New research has found that being overweight or obese early in pregnancy is linked with increased rates of cerebral palsy in children.

Carried out by a team from the University of Michigan, the researchers looked at women with children born in Sweden between 1997 and 2011.

Using national registries, the team followed 1,423,929 children for a cerebral palsy diagnosis through 2012, finding that 3,029 infants were diagnosed with cerebral palsy during the follow-up.

After analyzing the data, the team found that being overweight during pregnancy, indicated by body mass index (BMI) of 25 to 29.9, or obese, with a BMI of 30 or greater, was associated with increasing rates of cerebral palsy.

The association was statistically significant for children born at full term, who comprised 71 per cent of all children with cerebral palsy, but not for preterm infants.

The authors did note that although being overweight or obese during pregnancy may seem to have only a small effect on cerebral palsy compared with other risk factors, the results are important due to the large proportion of women who are overweight or obese.

"The number of women with a BMI of 35 or more globally doubled from approximately 50 to 100 million from 2000 through 2010," explained the researchers, "In the United States, approximately half of all pregnant women have overweight or obesity at the first prenatal visit.
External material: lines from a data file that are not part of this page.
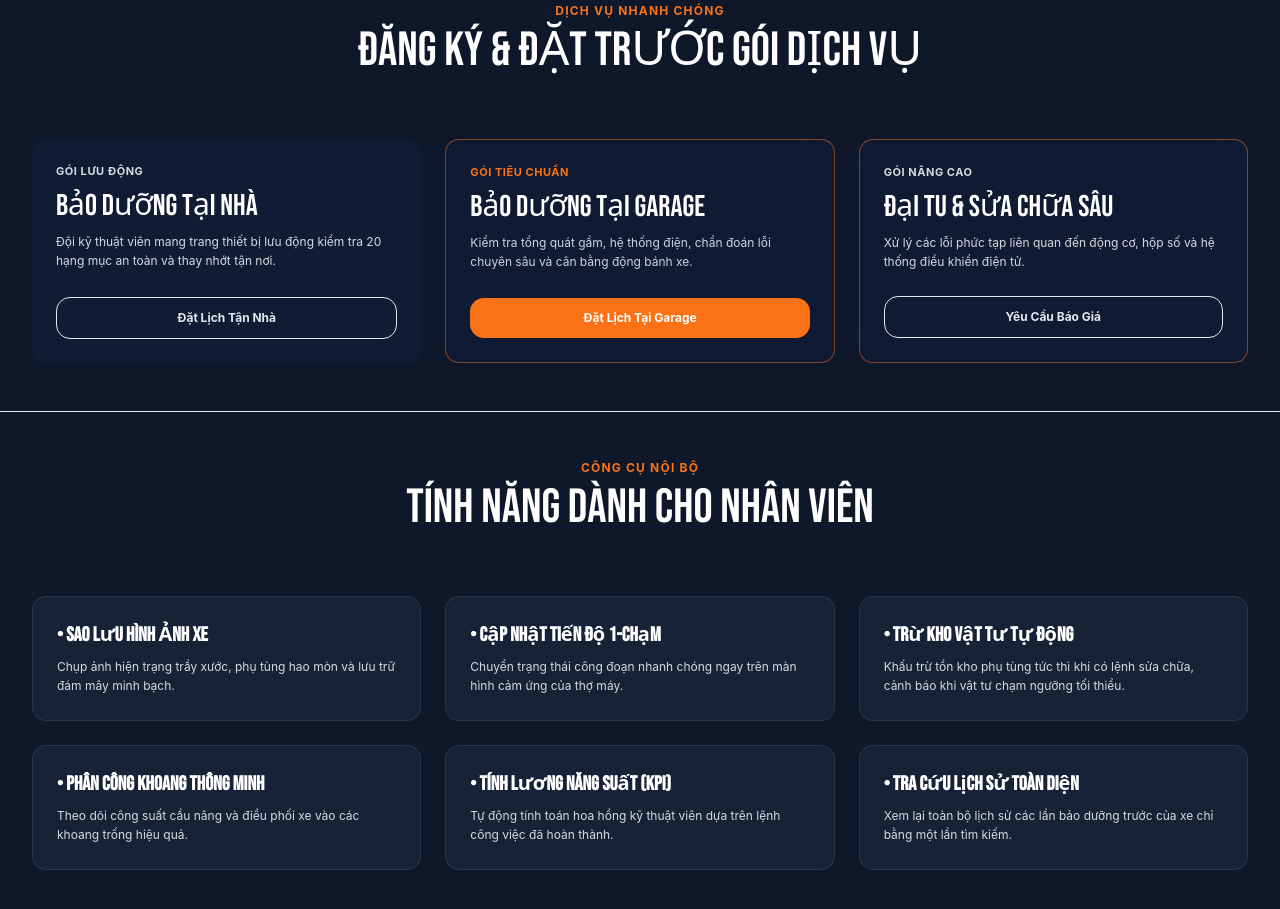
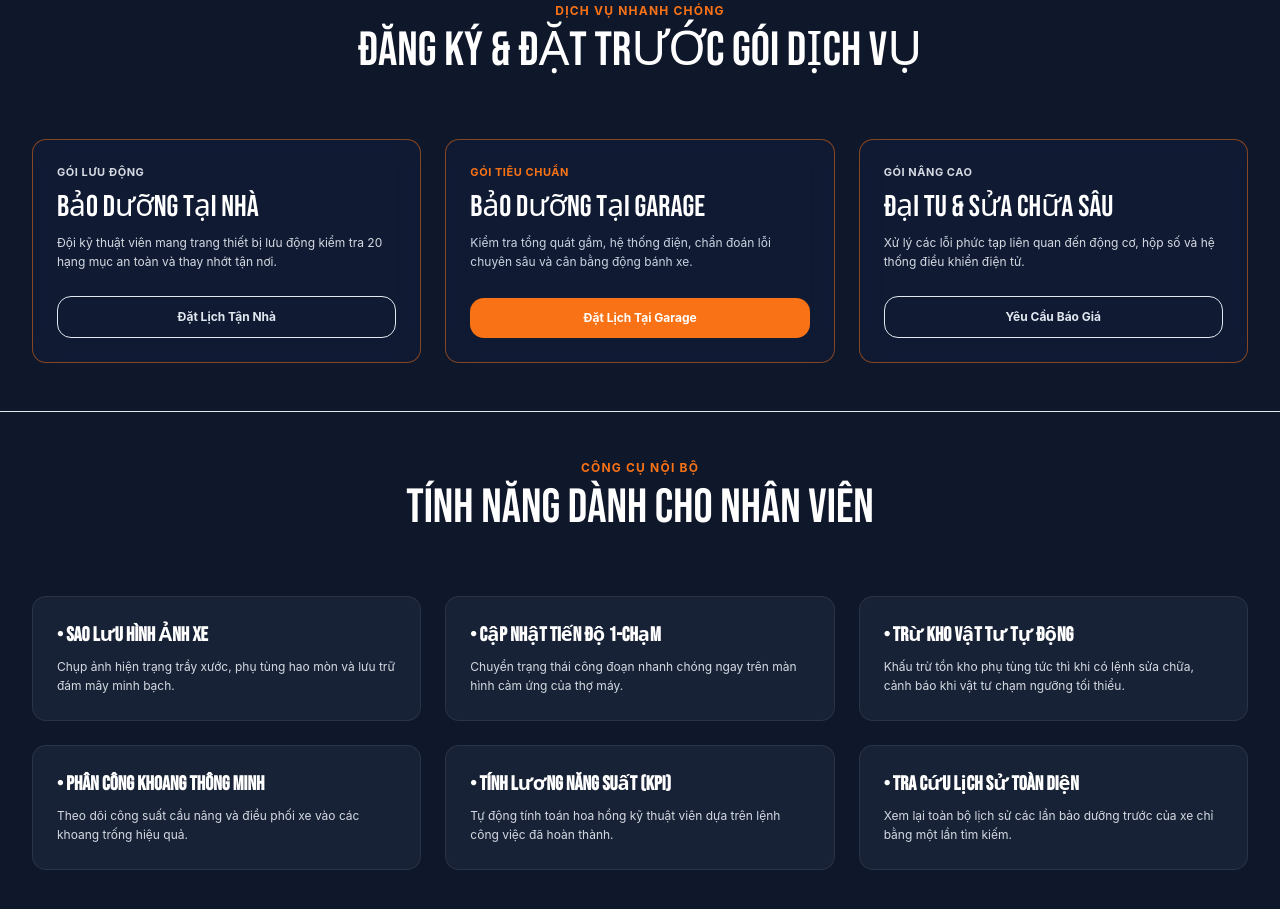
Before and after one commit to Mini-17/tkw_2551050174_Phuc, a website: page src/index.html in a window 1280 px wide. Shown: the part 2324-3233 px from the top of the page. Drawn offline with nearby package versions, Linux system fonts and the light colour scheme; files that its build step writes are made by us from their sources.

Commit message:
add glass-card in line 368

```diff
--- a/src/index.html
+++ b/src/index.html
@@ -365,7 +365,7 @@
 
             <!-- Khung 3 cột gói dịch vụ -->
             <div class="grid grid-cols-1 md:grid-cols-3 gap-6">
-                <div class=" p-6 rounded-card flex flex-col justify-between space-y-6 border-accent-500/50 bg-brand-600/10">
+                <div class="glass-card p-6 rounded-card flex flex-col justify-between space-y-6 border-accent-500/50 bg-brand-600/10">
                     <div>
                         <span class="text-[11px] font-bold text-muted uppercase tracking-wider block mb-2">Gói Lưu Động</span>
                         <h3 class="font-display text-3xl text-ink mb-2">Bảo Dưỡng Tại Nhà</h3>
```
Considering the high prevalence of obesity and the continued rise of its most severe forms, the finding that maternal overweight and obesity are related to rates of cerebral palsy in a dose-response manner may have serious public health implications."

Despite advances and improvements in obstetric and neonatal care, cases of cerebral palsy increased from 1998 through 2006 in children born at full term.

Few preventable factors are known to affect the risk of cerebral palsy, with extra weight and obesity during pregnancy associated with increased risks of premature birth, asphyxia-related neonatal complications, and congenital malformations, which in turn are associated with increased risks of cerebral palsy.

The results can be found published online in the journal JAMA